Directions ::
Among the lines below, count those containing the word "className". Give the number only.

(Before-and-after change records)
┌──

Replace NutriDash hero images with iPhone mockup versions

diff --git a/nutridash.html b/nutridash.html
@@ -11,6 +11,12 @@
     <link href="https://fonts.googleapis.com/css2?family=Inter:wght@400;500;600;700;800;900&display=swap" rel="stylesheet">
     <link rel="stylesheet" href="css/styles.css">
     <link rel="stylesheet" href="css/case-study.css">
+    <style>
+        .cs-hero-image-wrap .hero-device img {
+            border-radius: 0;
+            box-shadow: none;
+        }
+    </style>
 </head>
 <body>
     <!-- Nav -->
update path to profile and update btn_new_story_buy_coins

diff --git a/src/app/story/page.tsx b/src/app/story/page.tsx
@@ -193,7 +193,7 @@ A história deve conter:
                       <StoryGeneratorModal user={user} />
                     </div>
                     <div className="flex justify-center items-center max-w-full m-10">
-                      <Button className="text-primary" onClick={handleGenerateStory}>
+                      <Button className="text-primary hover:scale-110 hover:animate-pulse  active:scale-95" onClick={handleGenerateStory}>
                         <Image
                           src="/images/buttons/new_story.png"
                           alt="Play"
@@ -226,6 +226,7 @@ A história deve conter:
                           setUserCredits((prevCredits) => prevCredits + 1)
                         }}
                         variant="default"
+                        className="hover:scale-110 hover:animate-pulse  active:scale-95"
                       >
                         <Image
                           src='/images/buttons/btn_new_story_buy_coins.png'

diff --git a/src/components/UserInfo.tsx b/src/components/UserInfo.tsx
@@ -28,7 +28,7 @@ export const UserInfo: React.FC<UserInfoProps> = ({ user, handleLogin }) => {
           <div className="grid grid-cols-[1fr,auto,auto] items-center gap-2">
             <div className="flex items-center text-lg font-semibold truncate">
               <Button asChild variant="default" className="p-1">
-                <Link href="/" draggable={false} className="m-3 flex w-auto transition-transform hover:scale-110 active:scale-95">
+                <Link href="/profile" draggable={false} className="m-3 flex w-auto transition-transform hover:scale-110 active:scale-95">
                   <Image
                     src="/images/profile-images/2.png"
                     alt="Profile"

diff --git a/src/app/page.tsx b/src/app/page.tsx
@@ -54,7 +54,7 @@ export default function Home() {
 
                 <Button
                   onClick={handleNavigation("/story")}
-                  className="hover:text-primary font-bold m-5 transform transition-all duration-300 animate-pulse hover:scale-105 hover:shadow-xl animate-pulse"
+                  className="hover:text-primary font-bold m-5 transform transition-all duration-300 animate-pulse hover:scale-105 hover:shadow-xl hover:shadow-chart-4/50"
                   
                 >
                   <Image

└──

Solution to the exercise ::
11